I have also become a student of human behavior, emotions and social interactions. From an observer’s point of view. I try to learn and to understand how people “tick”. Often, it leaves me puzzled, yes. But my attempts to understand also gave me a different perspective. I can appreciate the rare emotions I experience where others take them for granted or even wish they wouldn’t feel them. I treasure them all; the good, the bad, the ugly. It is a small treasure chest, but each piece reminds me that, despite all the differences, I’m still human. Each piece is a success in my quest to find out what emotions really feel like; the universe being one step closer to figure itself out.
I treasure the moment I felt genuine disgust when reading the novel “The 34th Rule“. I treasure the deep and utter sadness when watching “The Wrestler“. I treasure the pain and the anger I felt when watching Varro’s death in Spartacus – Blood and Sand. More than anything, I treasure the Babylon 5 scene – pity, despair, sadness, bitterness – when G’Kar tells Londo he forgives him. Others may find these things depressing and hard to watch, and I agree – and that is a rare thing; that I can truly agree, with first hand experience instead of hearsay emotions. Yes, I also treasure more uplifting moments, and not only scenes from movies and books, but my own life. But then, who doesn’t? The ability to see the beauty in the tragedy is the blessing of (what others percieve as) my curse.
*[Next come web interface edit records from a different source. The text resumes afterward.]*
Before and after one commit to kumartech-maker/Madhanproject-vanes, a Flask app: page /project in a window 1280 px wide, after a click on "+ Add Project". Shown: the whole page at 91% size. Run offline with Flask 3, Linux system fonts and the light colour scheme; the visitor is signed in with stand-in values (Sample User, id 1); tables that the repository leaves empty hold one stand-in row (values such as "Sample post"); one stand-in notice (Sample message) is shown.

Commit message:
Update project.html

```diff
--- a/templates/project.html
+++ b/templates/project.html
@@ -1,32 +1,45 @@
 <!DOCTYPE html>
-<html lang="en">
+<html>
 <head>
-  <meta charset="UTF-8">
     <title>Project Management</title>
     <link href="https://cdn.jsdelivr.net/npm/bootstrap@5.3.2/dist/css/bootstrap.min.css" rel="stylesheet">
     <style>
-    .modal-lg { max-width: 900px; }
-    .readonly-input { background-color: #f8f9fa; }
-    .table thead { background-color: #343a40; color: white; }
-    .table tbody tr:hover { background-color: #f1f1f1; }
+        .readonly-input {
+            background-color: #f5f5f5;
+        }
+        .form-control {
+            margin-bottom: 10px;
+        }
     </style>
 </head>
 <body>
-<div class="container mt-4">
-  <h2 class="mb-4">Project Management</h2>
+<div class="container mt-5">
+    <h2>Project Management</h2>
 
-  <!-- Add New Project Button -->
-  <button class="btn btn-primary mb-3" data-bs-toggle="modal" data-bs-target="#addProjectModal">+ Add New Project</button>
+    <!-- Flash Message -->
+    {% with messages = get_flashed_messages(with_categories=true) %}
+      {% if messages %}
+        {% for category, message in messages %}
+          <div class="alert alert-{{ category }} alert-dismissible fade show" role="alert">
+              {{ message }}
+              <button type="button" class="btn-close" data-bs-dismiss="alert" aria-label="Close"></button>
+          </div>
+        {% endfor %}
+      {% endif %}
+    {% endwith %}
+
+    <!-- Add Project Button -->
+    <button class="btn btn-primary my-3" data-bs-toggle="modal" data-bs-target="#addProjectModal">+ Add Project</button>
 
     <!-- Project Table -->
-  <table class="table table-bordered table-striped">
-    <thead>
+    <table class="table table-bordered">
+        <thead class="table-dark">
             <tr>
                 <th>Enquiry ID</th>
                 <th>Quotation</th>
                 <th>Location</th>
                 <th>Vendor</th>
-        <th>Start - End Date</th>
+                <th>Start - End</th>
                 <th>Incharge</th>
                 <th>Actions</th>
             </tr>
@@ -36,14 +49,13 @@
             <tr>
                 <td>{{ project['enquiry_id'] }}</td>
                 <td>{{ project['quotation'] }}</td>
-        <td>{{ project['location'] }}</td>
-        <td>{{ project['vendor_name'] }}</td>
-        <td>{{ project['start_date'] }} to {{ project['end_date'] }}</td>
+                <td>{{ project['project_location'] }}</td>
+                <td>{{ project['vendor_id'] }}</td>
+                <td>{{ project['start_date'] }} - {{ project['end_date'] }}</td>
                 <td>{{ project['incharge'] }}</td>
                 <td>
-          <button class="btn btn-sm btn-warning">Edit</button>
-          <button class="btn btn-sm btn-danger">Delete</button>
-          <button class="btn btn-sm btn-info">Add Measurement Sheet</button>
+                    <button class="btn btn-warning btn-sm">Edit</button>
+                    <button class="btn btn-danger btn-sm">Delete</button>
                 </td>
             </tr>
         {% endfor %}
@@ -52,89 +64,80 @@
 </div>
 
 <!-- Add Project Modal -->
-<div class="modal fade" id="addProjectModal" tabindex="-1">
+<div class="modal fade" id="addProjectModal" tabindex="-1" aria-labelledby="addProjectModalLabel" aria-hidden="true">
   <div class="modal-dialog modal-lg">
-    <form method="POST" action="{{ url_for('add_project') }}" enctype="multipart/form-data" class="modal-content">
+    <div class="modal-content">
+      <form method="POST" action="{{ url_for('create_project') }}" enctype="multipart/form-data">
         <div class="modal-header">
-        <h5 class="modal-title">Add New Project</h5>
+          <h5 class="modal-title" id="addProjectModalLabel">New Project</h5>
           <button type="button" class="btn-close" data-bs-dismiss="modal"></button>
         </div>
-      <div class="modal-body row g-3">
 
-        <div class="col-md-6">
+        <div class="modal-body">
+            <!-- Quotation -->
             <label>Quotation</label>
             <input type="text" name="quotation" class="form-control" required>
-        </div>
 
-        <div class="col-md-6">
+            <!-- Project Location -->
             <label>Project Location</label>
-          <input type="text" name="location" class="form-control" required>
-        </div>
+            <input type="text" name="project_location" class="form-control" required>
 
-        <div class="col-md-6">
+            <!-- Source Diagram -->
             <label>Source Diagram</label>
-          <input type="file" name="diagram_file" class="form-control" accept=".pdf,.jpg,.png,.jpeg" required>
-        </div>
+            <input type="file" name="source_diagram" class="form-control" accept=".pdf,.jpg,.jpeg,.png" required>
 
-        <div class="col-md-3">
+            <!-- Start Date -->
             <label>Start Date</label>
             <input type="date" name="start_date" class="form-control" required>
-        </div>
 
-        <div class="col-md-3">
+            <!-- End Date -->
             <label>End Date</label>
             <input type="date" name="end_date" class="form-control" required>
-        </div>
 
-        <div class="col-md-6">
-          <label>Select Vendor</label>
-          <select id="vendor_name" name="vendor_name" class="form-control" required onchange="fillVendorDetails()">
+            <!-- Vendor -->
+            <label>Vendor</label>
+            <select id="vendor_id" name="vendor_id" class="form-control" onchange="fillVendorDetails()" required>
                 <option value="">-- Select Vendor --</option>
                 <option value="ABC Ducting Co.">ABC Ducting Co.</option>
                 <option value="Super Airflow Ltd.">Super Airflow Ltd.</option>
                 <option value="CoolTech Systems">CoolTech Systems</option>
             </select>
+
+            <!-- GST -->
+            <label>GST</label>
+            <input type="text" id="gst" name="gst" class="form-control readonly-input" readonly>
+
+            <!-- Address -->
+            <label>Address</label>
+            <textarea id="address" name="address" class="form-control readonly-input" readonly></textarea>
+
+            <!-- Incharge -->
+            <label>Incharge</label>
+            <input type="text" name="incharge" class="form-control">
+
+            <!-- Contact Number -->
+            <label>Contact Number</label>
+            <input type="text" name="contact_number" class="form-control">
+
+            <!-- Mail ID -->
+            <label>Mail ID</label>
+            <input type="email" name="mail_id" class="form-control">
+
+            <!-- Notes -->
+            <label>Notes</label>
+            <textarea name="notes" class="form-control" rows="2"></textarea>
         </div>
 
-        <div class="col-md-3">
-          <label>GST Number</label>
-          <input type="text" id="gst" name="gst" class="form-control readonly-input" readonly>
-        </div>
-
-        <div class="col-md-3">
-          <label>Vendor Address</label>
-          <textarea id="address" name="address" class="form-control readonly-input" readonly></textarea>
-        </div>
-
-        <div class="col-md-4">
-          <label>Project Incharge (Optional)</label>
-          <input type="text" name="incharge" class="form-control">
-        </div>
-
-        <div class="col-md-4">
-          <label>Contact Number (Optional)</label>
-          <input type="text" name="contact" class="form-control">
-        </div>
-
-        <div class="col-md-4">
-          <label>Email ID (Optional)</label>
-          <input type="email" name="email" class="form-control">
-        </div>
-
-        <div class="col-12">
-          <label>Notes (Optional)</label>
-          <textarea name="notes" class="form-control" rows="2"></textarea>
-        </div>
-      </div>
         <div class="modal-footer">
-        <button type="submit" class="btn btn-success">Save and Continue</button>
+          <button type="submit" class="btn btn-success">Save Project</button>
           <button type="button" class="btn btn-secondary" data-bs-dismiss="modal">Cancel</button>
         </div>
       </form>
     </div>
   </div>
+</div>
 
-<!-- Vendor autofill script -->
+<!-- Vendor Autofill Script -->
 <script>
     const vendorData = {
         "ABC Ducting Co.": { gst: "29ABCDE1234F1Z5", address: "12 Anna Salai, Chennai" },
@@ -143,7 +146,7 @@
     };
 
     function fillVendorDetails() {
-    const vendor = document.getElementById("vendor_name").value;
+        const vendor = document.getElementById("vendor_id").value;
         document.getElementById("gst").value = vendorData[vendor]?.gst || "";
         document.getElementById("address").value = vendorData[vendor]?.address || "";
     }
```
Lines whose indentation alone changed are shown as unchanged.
Judging by my own collection of emotional treasures, I wouldn’t want to be any other way.